The Carrera GT also heralded a new construction concept in road and racing vehicles – both the monocoque and the entire subframe were made of carbon fibre reinforced plastic, delivering optimum strength and weight characteristics. An automated rear wing spoiler deployed above 70 mph, while the roof system consisted of two individual carbon fibre lightweight shells which could be stored in the front luggage compartment. Other features included a specially-developed six-speed manual transmission with Porsche’s race-calibre Ceramic Composite Clutch, and a carbon fibre-reinforced Silicon Carbide ceramic composite brake system. Traction control, air conditioning, GPS navigation, a Bose audio system, and a fitted, five-piece, matched-leather luggage set were standard equipment.
Traction control, Manual Air conditioning, CD Radio, Electric windows, Aluminum/leather Instrument panel and interior trim, Leather steering wheel, Trip computer.
Finished in a glossy coat of the launch colour GT Silver this Carrera GT is in good condition having covered more mileage than most but fully covered in paint protection film. Panel fit is excellent with only a few small chips or scuffs to note which do nothing to detract from the good looks or hyper car presence of one of Porsches finest machines.
The low sleek body combined with large side air inlets on both sides as well as front and back leaves any passers by in no doubt that this is an extreme supercar engineered by the best in the business. The rear spoiler extends at speeds over 75 mph to generate stabilizing rear downforce, while the chassis using its carbon fibre monocoque and the engine as rigidity, provides race car manoeuvrability and performance. Bi-xenon headlights are fitted, as well as LED directional and brake lights.
The interior, dominated by aluminium and soft black leather, is an incredible combination of luxury and race car tech. Although sparse, there are some concessions to luxury including specially-designed power windows, which weigh no more than manual windows. The racing-type seats, without power adjusters to save weight, are clad in leather as is the three-spoke steering wheel. A beechwood gear lever knob is a classy finishing touch, harking back to the balsa wood gear knob used in the Le Mans-winning Porsche 917 of the early 1970s.
ENGINE & TRANSMISSION
Opening the rear engine compartment reveals a visual treat, the V10 sat pride of place and cocooned in the carbon fibre monocoque chassis, pushrod actuated suspension and air intake scoops make up an engineering masterpiece. The engine bay is incredibly clean and the mid-mounted normally-aspirated all-alloy V-10 engine on this example is immaculate, fitted with double overhead camshafts, variable valve timing, titanium connecting rods and a dry-sump oil system ensuring reliable and consistent oil supply and pressure.
Twinned with a traditional 6-speed manual gearbox with racing-type three-plate carbon clutch it is a potent, very mechanical combination and experience, allowing jaw-dropping acceleration and a top track speed of over 200 mph. The engine and mechanical have been well maintained over the years, the car having had 3 clutch replacements in its life.

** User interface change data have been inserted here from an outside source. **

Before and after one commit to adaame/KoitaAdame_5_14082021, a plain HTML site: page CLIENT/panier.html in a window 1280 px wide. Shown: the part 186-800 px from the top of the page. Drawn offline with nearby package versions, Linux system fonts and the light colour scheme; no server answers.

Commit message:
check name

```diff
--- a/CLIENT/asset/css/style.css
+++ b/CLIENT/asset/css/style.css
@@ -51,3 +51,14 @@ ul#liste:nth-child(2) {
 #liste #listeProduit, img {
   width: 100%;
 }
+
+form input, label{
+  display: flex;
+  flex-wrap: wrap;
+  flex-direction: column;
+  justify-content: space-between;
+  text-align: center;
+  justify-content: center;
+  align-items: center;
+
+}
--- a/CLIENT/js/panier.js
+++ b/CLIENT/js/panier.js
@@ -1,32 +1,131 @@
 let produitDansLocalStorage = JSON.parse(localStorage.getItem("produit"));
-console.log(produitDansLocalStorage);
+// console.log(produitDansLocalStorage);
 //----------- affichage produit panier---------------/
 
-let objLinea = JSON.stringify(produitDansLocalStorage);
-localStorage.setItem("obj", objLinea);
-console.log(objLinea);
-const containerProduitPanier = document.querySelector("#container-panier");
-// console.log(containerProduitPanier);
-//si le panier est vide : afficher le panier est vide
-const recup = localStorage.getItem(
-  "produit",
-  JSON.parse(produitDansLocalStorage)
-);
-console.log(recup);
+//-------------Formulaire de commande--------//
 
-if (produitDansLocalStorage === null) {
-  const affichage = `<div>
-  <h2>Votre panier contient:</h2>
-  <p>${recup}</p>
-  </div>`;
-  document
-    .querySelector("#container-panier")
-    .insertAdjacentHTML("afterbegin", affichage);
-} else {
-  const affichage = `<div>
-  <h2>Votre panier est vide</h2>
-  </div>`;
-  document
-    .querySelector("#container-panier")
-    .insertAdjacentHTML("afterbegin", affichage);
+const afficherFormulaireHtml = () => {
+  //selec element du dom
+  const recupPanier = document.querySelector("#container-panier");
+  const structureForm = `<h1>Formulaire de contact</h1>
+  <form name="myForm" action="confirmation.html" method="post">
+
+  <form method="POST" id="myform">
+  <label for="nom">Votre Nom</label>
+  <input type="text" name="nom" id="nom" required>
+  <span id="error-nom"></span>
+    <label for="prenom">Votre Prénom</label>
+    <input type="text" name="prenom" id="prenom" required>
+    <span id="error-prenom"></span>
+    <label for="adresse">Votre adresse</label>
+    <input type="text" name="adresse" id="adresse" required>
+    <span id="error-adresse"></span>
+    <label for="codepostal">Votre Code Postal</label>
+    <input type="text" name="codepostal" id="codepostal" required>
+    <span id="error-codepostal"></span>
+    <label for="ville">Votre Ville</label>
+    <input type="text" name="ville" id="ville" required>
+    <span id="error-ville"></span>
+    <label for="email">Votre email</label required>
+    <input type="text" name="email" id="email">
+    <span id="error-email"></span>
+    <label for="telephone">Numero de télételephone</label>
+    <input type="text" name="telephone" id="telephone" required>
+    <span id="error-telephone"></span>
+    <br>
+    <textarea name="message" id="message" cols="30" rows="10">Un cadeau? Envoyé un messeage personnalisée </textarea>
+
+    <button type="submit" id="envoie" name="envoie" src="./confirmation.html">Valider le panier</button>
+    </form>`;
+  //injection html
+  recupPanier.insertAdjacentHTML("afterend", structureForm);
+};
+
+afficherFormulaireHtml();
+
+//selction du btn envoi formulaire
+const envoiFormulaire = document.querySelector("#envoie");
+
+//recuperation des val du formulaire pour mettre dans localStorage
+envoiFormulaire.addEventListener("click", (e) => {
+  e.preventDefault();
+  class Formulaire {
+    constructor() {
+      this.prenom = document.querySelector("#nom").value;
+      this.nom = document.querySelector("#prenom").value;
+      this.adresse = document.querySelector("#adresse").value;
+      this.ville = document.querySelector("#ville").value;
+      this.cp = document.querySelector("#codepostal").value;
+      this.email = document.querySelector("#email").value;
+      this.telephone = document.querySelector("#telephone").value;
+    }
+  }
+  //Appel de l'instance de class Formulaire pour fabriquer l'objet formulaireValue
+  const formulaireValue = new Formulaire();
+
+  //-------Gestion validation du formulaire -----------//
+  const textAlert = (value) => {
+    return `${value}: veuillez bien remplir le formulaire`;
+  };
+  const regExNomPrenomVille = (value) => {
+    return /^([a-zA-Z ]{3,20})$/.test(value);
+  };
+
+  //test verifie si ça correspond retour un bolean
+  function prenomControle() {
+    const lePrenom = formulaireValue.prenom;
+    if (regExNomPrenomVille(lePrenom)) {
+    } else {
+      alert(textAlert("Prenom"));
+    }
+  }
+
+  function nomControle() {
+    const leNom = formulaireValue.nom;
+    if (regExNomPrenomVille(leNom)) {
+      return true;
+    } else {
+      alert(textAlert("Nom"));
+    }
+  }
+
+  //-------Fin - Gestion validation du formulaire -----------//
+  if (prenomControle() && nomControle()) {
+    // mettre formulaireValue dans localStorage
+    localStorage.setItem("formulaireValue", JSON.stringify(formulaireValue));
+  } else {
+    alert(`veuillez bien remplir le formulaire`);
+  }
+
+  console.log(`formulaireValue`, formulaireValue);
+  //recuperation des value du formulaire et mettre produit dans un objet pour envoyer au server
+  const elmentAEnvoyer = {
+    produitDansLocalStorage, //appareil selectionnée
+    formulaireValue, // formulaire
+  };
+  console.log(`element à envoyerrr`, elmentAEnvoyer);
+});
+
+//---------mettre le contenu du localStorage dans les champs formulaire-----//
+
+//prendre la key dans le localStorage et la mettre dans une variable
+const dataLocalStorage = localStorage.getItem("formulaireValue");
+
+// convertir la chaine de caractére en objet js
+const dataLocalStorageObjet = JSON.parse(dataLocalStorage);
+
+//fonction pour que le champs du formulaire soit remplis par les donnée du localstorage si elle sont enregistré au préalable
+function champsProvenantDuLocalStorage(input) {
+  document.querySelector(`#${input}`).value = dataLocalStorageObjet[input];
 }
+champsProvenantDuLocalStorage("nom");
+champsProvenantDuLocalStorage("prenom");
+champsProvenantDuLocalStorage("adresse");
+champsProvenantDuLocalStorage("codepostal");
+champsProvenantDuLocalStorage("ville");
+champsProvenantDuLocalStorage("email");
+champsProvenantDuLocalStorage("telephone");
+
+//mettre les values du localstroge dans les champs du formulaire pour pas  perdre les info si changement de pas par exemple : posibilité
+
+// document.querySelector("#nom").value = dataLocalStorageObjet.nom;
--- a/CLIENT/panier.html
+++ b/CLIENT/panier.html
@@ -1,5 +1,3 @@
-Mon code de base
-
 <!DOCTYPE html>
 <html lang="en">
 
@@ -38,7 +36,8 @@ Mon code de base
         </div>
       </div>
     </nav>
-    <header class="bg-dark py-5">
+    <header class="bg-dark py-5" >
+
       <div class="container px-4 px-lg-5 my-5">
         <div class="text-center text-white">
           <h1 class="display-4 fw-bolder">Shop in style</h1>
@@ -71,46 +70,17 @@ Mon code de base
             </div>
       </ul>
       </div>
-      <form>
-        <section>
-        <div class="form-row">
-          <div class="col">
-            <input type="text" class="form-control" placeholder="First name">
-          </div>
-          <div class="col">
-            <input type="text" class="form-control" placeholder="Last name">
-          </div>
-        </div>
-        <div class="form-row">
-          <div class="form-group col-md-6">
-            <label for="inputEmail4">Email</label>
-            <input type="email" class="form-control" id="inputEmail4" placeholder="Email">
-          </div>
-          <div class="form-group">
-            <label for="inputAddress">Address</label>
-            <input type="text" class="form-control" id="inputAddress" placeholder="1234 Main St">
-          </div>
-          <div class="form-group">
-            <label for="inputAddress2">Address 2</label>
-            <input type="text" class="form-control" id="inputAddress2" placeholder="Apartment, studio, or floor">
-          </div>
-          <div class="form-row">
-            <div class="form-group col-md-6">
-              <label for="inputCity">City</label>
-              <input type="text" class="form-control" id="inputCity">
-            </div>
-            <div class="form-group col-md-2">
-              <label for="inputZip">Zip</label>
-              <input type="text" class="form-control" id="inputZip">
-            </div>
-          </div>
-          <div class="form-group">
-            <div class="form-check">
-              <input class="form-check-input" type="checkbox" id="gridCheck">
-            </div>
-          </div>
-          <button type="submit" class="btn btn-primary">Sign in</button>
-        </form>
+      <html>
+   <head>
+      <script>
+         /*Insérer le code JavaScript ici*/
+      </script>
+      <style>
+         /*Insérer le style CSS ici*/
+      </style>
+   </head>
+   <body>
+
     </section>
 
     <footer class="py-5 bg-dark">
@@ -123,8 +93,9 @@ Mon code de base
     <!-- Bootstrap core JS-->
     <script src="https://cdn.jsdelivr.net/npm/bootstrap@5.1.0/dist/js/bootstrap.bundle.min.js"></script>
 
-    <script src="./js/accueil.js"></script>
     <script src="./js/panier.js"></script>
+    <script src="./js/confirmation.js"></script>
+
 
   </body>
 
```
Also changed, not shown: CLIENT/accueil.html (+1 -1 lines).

WHEELS, TYRES & BRAKES
Yellow monoblock callipers can be clearly seen through the Carrera GT’s five-spoke forged light alloy wheels, 19 inch at the front and 20 inch at the rear, all wheels remain in good order as do the anodised wheel hub nuts, blue on the right, red on the left side distinguishing thread direction. The calipers are part of the awesome Porsche Ceramic Composite Brake (PCCB) system that owed little to Porsche road cars at the time, and which continues to provide astonishing stopping power. The car remains on its factory spec Michelin N rated tyres all round with plenty of tread remaining.